A few months ago, author William Gumede described Zuma as someone with a narcissistic personality disorder — a set of traits defined by Austrian psychoanalyst Heinz Kohut as “including an exaggerated sense of superiority, a lack of self-awareness about the impact of their behaviour and having a disdain for others, who they devalue to validate their own grandiosity”. These people lack empathy, have a distorted sense of reality and are incapable of seeing anything from anyone else’s perspective. Narcissists like Zuma, Gumede argues, can’t accept responsibility and don’t care if they take down entire countries with them. The events at Nkandla, sadly for Zuma, only reinforced that perspective.
[Mbeki’s] broadsides against white racism and his penchant for incarcerating black men are, I think, symptoms of the same dispiritedness. They are the thoughts and actions of an odd and unheralded figure — the black Afro-pessimist.

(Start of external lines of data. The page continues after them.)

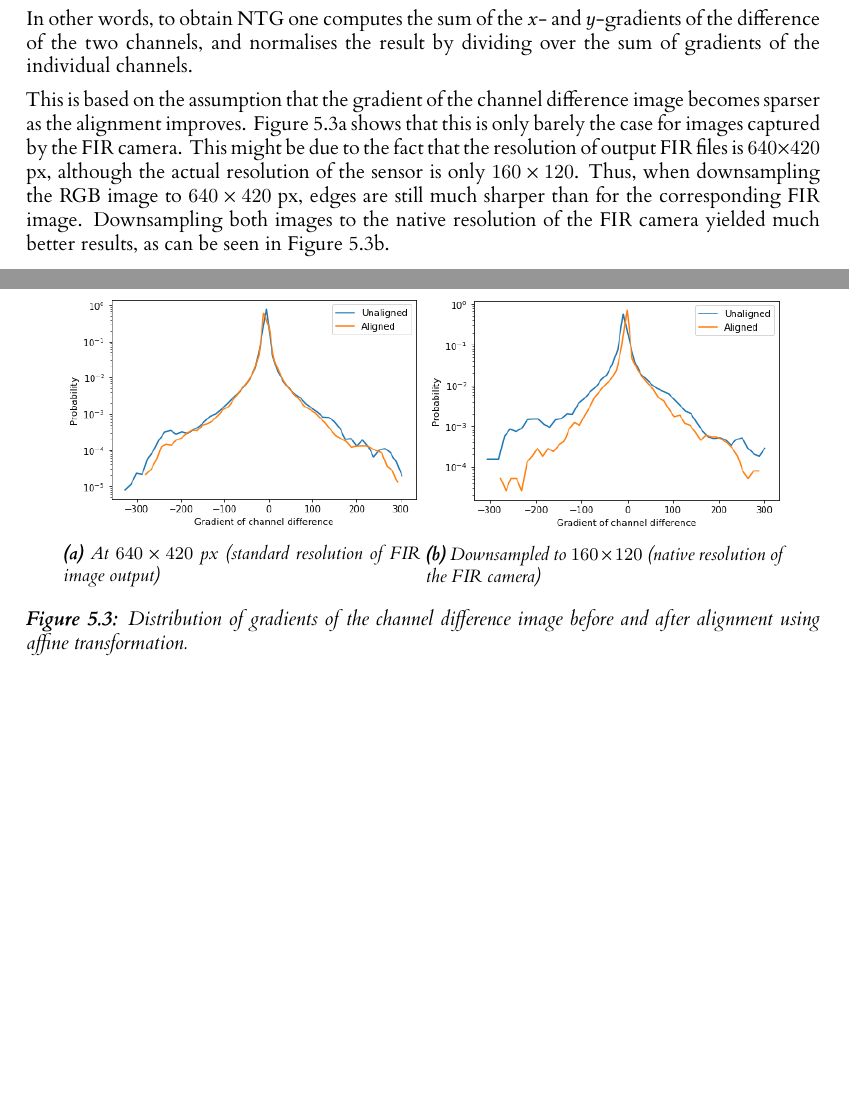
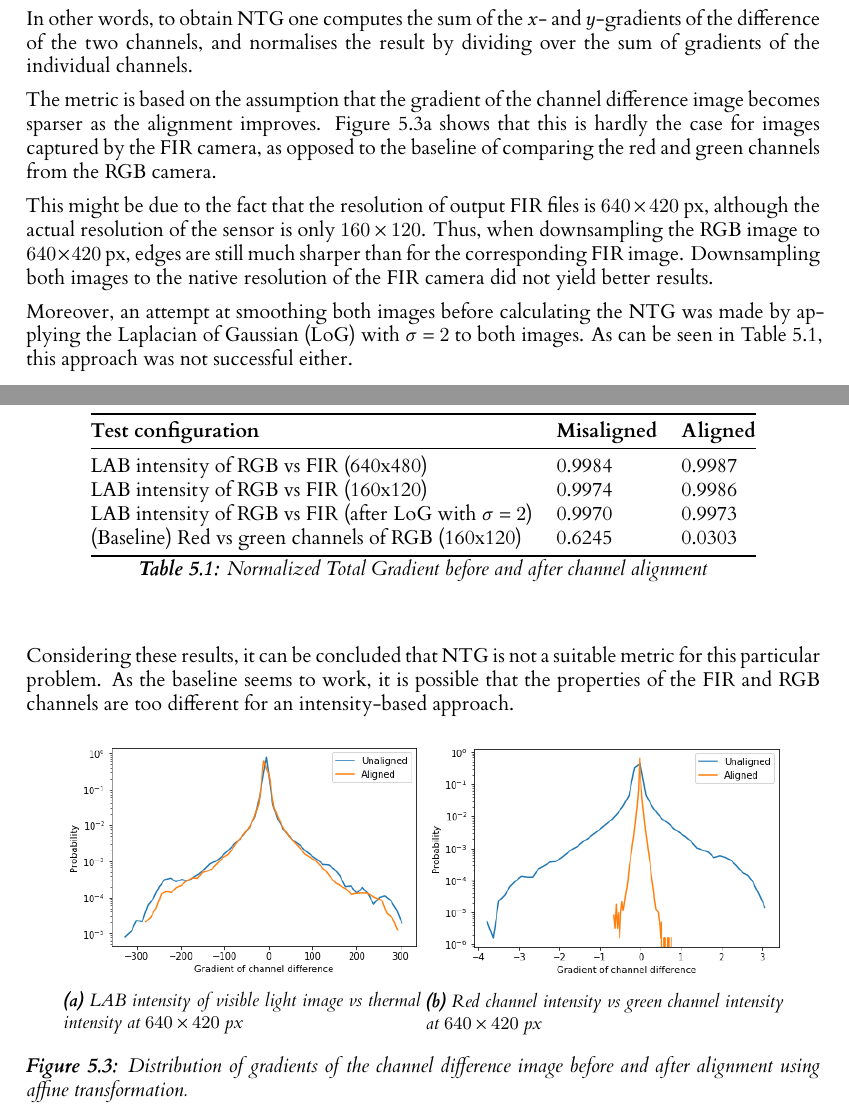
Before and after one commit to Lindronics/honours_project, a LaTeX thesis (dissertation/l4proj.tex): two parts of pages 10 and 11 of 15, joined at a grey line, cut so that both start at the same text, the shorter picture padded with empty space. Compiled offline with XeLaTeX.

Commit message:
Added evidence to dissertation chapter on image alignment

```diff
--- a/dissertation/l4proj.tex
+++ b/dissertation/l4proj.tex
@@ -7,6 +7,7 @@
 % put any additional packages here
 %
 \usepackage{bm}
+\usepackage{booktabs}
 
 \begin{document}
 
@@ -154,24 +157,43 @@ where $f$ and $f_R$ are the channel images to be compared, $\nabla_l$ represents
 
 In other words, to obtain NTG one computes the sum of the $x$- and $y$-gradients of the difference of the two channels, and normalises the result by dividing over the sum of gradients of the individual channels.
 
-This is based on the assumption that the gradient of the channel difference image becomes sparser as the alignment improves. Figure \ref{fig:gradient_distribution} shows that this is only barely the case for images captured by the FIR camera. This might be due to the fact that the resolution of output FIR files is $640 \times 420$ px, although the actual resolution of the sensor is only $160 \times 120$. Thus, when downsampling the RGB image to $640 \times 420$ px, edges are still much sharper than for the corresponding FIR image. Downsampling both images to the native resolution of the FIR camera yielded much better results, as can be seen in Figure \ref{fig:gradient_distribution_downsampled}.
+The metric is based on the assumption that the gradient of the channel difference image becomes sparser as the alignment improves. Figure \ref{fig:gradient_distribution} shows that this is hardly the case for images captured by the FIR camera, as opposed to the baseline of comparing the red and green channels from the RGB camera.
+
+This might be due to the fact that the resolution of output FIR files is $640 \times 420$ px, although the actual resolution of the sensor is only $160 \times 120$. Thus, when downsampling the RGB image to $640 \times 420$ px, edges are still much sharper than for the corresponding FIR image. Downsampling both images to the native resolution of the FIR camera did not yield better results.
+
+Moreover, an attempt at smoothing both images before calculating the NTG was made by applying the Laplacian of Gaussian (LoG) with $\sigma=2$ to both images. As can be seen in Table \ref{table:registration_ntg}, this approach was not successful either.
+
+Considering these results, it can be concluded that NTG is not a suitable metric for this particular problem. As the baseline seems to work, it is possible that the properties of the FIR and RGB channels are too different for an intensity-based approach.
 
 \begin{figure}[h]
   \centering
   \begin{subfigure}[h!]{0.45\textwidth}
     \includegraphics[width=\textwidth]{images/registration/gradient_distribution.png}
-    \caption{At $640 \times 420$ px (standard resolution of FIR image output)}
+    \caption{LAB intensity of visible light image vs thermal intensity at $640 \times 420$ px}
     \label{fig:gradient_distribution}
   \end{subfigure}
   \begin{subfigure}[h!]{0.45\textwidth}
-    \includegraphics[width=\textwidth]{images/registration/gradient_distribution_downsampled.png}
-    \caption{Downsampled to $160 \times 120$ (native resolution of the FIR camera)}
-    \label{fig:gradient_distribution_downsampled}
+    \includegraphics[width=\textwidth]{images/registration/gradient_distribution_red_green.png}
+    \caption{Red channel intensity vs green channel intensity at $640 \times 420$ px}
+    \label{fig:gradient_distribution_red_green}
   \end{subfigure}
   \caption{Distribution of gradients of the channel difference image before and after alignment using affine transformation.}
 \end{figure}
 
 
+\begin{table}[]
+  \centering
+  \begin{tabular}{@{}lll@{}}
+  \toprule
+  \textbf{Test configuration}                             & \textbf{Misaligned} & \textbf{Aligned} \\ \midrule
+  LAB intensity of RGB vs FIR (640x480)     & 0.9984              & 0.9987           \\
+  LAB intensity of RGB vs FIR (160x120)    & 0.9974              & 0.9986           \\
+  LAB intensity of RGB vs FIR (after LoG with $\sigma=2$) & 0.9970              & 0.9973           \\
+  (Baseline) Red vs green channels of RGB (160x120)                  & 0.6245              & 0.0303           \\ \bottomrule
+  \end{tabular}
+  \caption{Normalized Total Gradient before and after channel alignment}
+  \label{table:registration_ntg}
+\end{table}
 
 
 
```
Also changed, not shown: timelog.md (+10 -1 lines), dissertation/images/registration/gradient_distribution_red_green.png (added), dissertation/l4proj.tex (4 more changed lines), 2 other files.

When one looks at institutions such as our police force and our health system, when one witnesses their degree of paralysis, one wonders whether one of the maladies from which they are suffering is not the president’s disenchantment and his pessimism. Come 2009, I hope we are blessed with a president who still believes in the art of the possible. For I suspect that the one we have now no longer does.